- _DATA FOR REVIEW_:
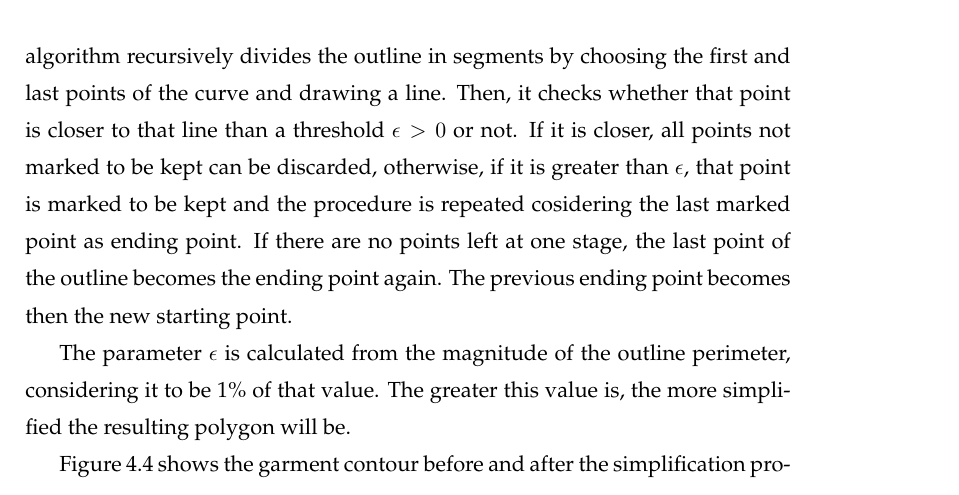
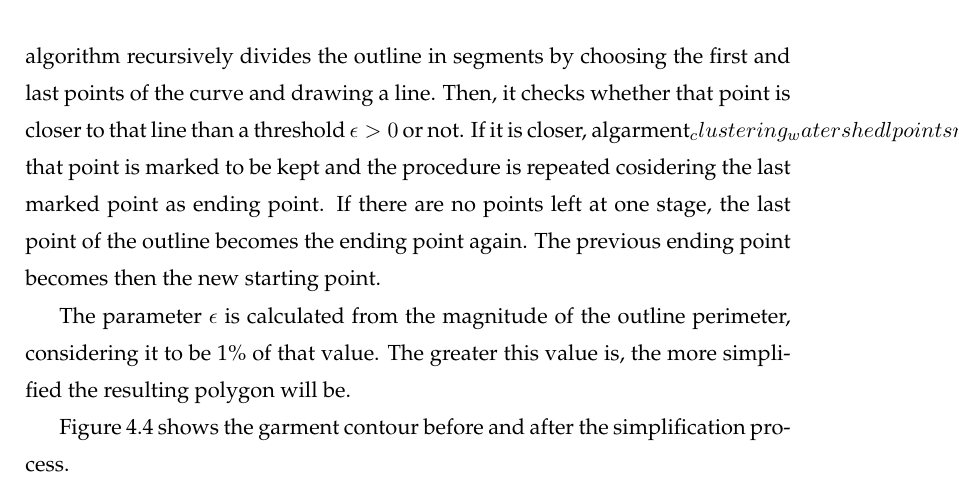
Before and after one commit to David-Estevez/master-thesis, a LaTeX thesis (master_thesis.tex, which reads algorithm_01.tex): part of page 37 of 57, cut so that both start at the same text. Compiled offline with pdfLaTeX.

Commit message:
Minor modification to algorithm_01

```diff
--- a/algorithm_01.tex
+++ b/algorithm_01.tex
@@ -54,7 +54,7 @@ The contour extraction method used is the Topological Analysis by Border Followi
 
 Due to noise, sometimes some small blobs appear in segmentation masks, so the outline with the largest area is selected as the garment outline. This way, those small blobs are discarded.
 
-After obtaining the garment outline, it is futher processed, as we want to obtain a simplified description of the garment outline, the garment approximated polygon. We assume the fold line has a very high probability of lying in the garment polygon and, therefore, this polygon will represent all the candidate segments to be a fold. To obtain the approximated polygon, the Ramer–Douglas–Peucker algorithm \reftodo is applied. It is selected as it is efficient and a reliable implementation is available in the OpenCV\footnote{http://opencv.org/} libraries used to implement this work. This algorithm recursively divides the outline in segments by choosing the first and last points of the curve and drawing a line. Then, it checks whether that point is closer to that line than a threshold $\epsilon > 0$ or not. If it is closer, all points not marked to be kept can be discarded, otherwise, if it is greater than $\epsilon$, that point is marked to be kept and the procedure is repeated cosidering the last marked point as ending point. If there are no points left at one stage, the last point of the outline becomes the ending point again. The previous ending point becomes then the new starting point.
+After obtaining the garment outline, it is futher processed, as we want to obtain a simplified description of the garment outline, the garment approximated polygon. We assume the fold line has a very high probability of lying in the garment polygon and, therefore, this polygon will represent all the candidate segments to be a fold. To obtain the approximated polygon, the Ramer–Douglas–Peucker algorithm \reftodo is applied. It is selected as it is efficient and a reliable implementation is available in the OpenCV\footnote{http://opencv.org/} libraries used to implement this work. This algorithm recursively divides the outline in segments by choosing the first and last points of the curve and drawing a line. Then, it checks whether that point is closer to that line than a threshold $\epsilon > 0$ or not. If it is closer, algarment_clustering_watershedl points not marked to be kept can be discarded, otherwise, if it is greater than $\epsilon$, that point is marked to be kept and the procedure is repeated cosidering the last marked point as ending point. If there are no points left at one stage, the last point of the outline becomes the ending point again. The previous ending point becomes then the new starting point.
 
 The parameter $\epsilon$ is calculated from the magnitude of the outline perimeter, considering it to be 1\% of that value. The greater this value is, the more simplified the resulting polygon will be.
 
```
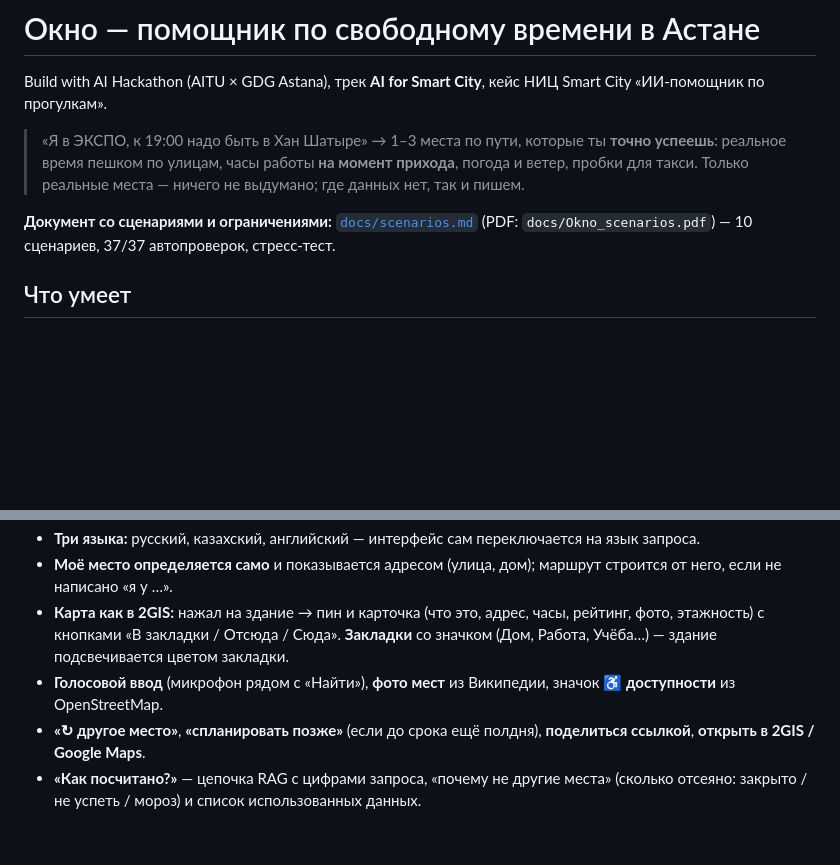
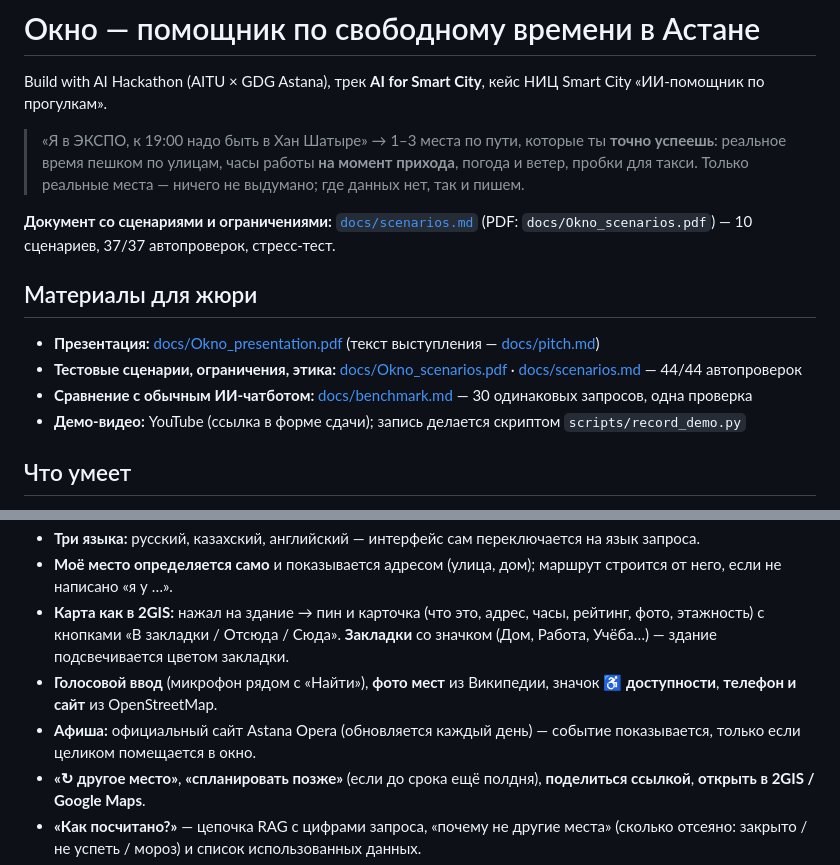
Before and after one commit to rsduv/okno-astana, a Markdown page: README.md, 2 parts joined by grey strips. Drawn GitHub-style; blank space fills up the shorter version.

Commit message:
Pitch speaker notes for the new slides; README: jury materials and events
Co-Authored-By: Claude Opus 5.5 <noreply@anthropic.com>

```diff
--- a/README.md
+++ b/README.md
@@ -7,6 +7,12 @@ Build with AI Hackathon (AITU × GDG Astana), трек **AI for Smart City**, к
 > Только реальные места — ничего не выдумано; где данных нет, так и пишем.
 
 **Документ со сценариями и ограничениями:** [`docs/scenarios.md`](docs/scenarios.md) (PDF: `docs/Okno_scenarios.pdf`) — 10 сценариев, 37/37 автопроверок, стресс-тест.
+
+## Материалы для жюри
+- **Презентация:** [docs/Okno_presentation.pdf](docs/Okno_presentation.pdf) (текст выступления — [docs/pitch.md](docs/pitch.md))
+- **Тестовые сценарии, ограничения, этика:** [docs/Okno_scenarios.pdf](docs/Okno_scenarios.pdf) · [docs/scenarios.md](docs/scenarios.md) — 44/44 автопроверок
+- **Сравнение с обычным ИИ-чатботом:** [docs/benchmark.md](docs/benchmark.md) — 30 одинаковых запросов, одна проверка
+- **Демо-видео:** YouTube (ссылка в форме сдачи); запись делается скриптом `scripts/record_demo.py`
 
 ## Что умеет
 - **Окно A → Б или «есть час, потом обратно»** — 1–3 места по пути, запас до срока, полоса времени, маршрут на 3D-карте.
@@ -20,7 +26,8 @@ Build with AI Hackathon (AITU × GDG Astana), трек **AI for Smart City**, к
 - **Моё место определяется само** и показывается адресом (улица, дом); маршрут строится от него, если не написано «я у …».
 - **Карта как в 2GIS:** нажал на здание → пин и карточка (что это, адрес, часы, рейтинг, фото, этажность) с кнопками
   «В закладки / Отсюда / Сюда». **Закладки** со значком (Дом, Работа, Учёба…) — здание подсвечивается цветом закладки.
-- **Голосовой ввод** (микрофон рядом с «Найти»), **фото мест** из Википедии, значок **♿ доступности** из OpenStreetMap.
+- **Голосовой ввод** (микрофон рядом с «Найти»), **фото мест** из Википедии, значок **♿ доступности**, **телефон и сайт** из OpenStreetMap.
+- **Афиша:** официальный сайт Astana Opera (обновляется каждый день) — событие показывается, только если целиком помещается в окно.
 - **«↻ другое место»**, **«спланировать позже»** (если до срока ещё полдня), **поделиться ссылкой**, **открыть в 2GIS / Google Maps**.
 - **«Как посчитано?»** — цепочка RAG с цифрами запроса, «почему не другие места» (сколько отсеяно: закрыто / не успеть / мороз)
   и список использованных данных.
```
Also changed, not shown: docs/pitch.md (+58 -132 lines).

- _PROBLEM DESCRIPTION_:
Every entry above should be returned exactly, with no images included.

- _REPLY TO THE EXERCISE_:
Before and after one commit to David-Estevez/master-thesis, a LaTeX thesis (master_thesis.tex, which reads algorithm_01.tex): part of page 37 of 57, cut so that both start at the same text. Compiled offline with pdfLaTeX.

Commit message:
Minor modification to algorithm_01

```diff
--- a/algorithm_01.tex
+++ b/algorithm_01.tex
@@ -54,7 +54,7 @@ The contour extraction method used is the Topological Analysis by Border Followi
 
 Due to noise, sometimes some small blobs appear in segmentation masks, so the outline with the largest area is selected as the garment outline. This way, those small blobs are discarded.
 
-After obtaining the garment outline, it is futher processed, as we want to obtain a simplified description of the garment outline, the garment approximated polygon. We assume the fold line has a very high probability of lying in the garment polygon and, therefore, this polygon will represent all the candidate segments to be a fold. To obtain the approximated polygon, the Ramer–Douglas–Peucker algorithm \reftodo is applied. It is selected as it is efficient and a reliable implementation is available in the OpenCV\footnote{http://opencv.org/} libraries used to implement this work. This algorithm recursively divides the outline in segments by choosing the first and last points of the curve and drawing a line. Then, it checks whether that point is closer to that line than a threshold $\epsilon > 0$ or not. If it is closer, all points not marked to be kept can be discarded, otherwise, if it is greater than $\epsilon$, that point is marked to be kept and the procedure is repeated cosidering the last marked point as ending point. If there are no points left at one stage, the last point of the outline becomes the ending point again. The previous ending point becomes then the new starting point.
+After obtaining the garment outline, it is futher processed, as we want to obtain a simplified description of the garment outline, the garment approximated polygon. We assume the fold line has a very high probability of lying in the garment polygon and, therefore, this polygon will represent all the candidate segments to be a fold. To obtain the approximated polygon, the Ramer–Douglas–Peucker algorithm \reftodo is applied. It is selected as it is efficient and a reliable implementation is available in the OpenCV\footnote{http://opencv.org/} libraries used to implement this work. This algorithm recursively divides the outline in segments by choosing the first and last points of the curve and drawing a line. Then, it checks whether that point is closer to that line than a threshold $\epsilon > 0$ or not. If it is closer, algarment_clustering_watershedl points not marked to be kept can be discarded, otherwise, if it is greater than $\epsilon$, that point is marked to be kept and the procedure is repeated cosidering the last marked point as ending point. If there are no points left at one stage, the last point of the outline becomes the ending point again. The previous ending point becomes then the new starting point.
 
 The parameter $\epsilon$ is calculated from the magnitude of the outline perimeter, considering it to be 1\% of that value. The greater this value is, the more simplified the resulting polygon will be.
 
```
Before and after one commit to rsduv/okno-astana, a Markdown page: README.md, 2 parts joined by grey strips. Drawn GitHub-style; blank space fills up the shorter version.

Commit message:
Pitch speaker notes for the new slides; README: jury materials and events
Co-Authored-By: Claude Opus 5.5 <noreply@anthropic.com>

```diff
--- a/README.md
+++ b/README.md
@@ -7,6 +7,12 @@ Build with AI Hackathon (AITU × GDG Astana), трек **AI for Smart City**, к
 > Только реальные места — ничего не выдумано; где данных нет, так и пишем.
 
 **Документ со сценариями и ограничениями:** [`docs/scenarios.md`](docs/scenarios.md) (PDF: `docs/Okno_scenarios.pdf`) — 10 сценариев, 37/37 автопроверок, стресс-тест.
+
+## Материалы для жюри
+- **Презентация:** [docs/Okno_presentation.pdf](docs/Okno_presentation.pdf) (текст выступления — [docs/pitch.md](docs/pitch.md))
+- **Тестовые сценарии, ограничения, этика:** [docs/Okno_scenarios.pdf](docs/Okno_scenarios.pdf) · [docs/scenarios.md](docs/scenarios.md) — 44/44 автопроверок
+- **Сравнение с обычным ИИ-чатботом:** [docs/benchmark.md](docs/benchmark.md) — 30 одинаковых запросов, одна проверка
+- **Демо-видео:** YouTube (ссылка в форме сдачи); запись делается скриптом `scripts/record_demo.py`
 
 ## Что умеет
 - **Окно A → Б или «есть час, потом обратно»** — 1–3 места по пути, запас до срока, полоса времени, маршрут на 3D-карте.
@@ -20,7 +26,8 @@ Build with AI Hackathon (AITU × GDG Astana), трек **AI for Smart City**, к
 - **Моё место определяется само** и показывается адресом (улица, дом); маршрут строится от него, если не написано «я у …».
 - **Карта как в 2GIS:** нажал на здание → пин и карточка (что это, адрес, часы, рейтинг, фото, этажность) с кнопками
   «В закладки / Отсюда / Сюда». **Закладки** со значком (Дом, Работа, Учёба…) — здание подсвечивается цветом закладки.
-- **Голосовой ввод** (микрофон рядом с «Найти»), **фото мест** из Википедии, значок **♿ доступности** из OpenStreetMap.
+- **Голосовой ввод** (микрофон рядом с «Найти»), **фото мест** из Википедии, значок **♿ доступности**, **телефон и сайт** из OpenStreetMap.
+- **Афиша:** официальный сайт Astana Opera (обновляется каждый день) — событие показывается, только если целиком помещается в окно.
 - **«↻ другое место»**, **«спланировать позже»** (если до срока ещё полдня), **поделиться ссылкой**, **открыть в 2GIS / Google Maps**.
 - **«Как посчитано?»** — цепочка RAG с цифрами запроса, «почему не другие места» (сколько отсеяно: закрыто / не успеть / мороз)
   и список использованных данных.
```
Also changed, not shown: docs/pitch.md (+58 -132 lines).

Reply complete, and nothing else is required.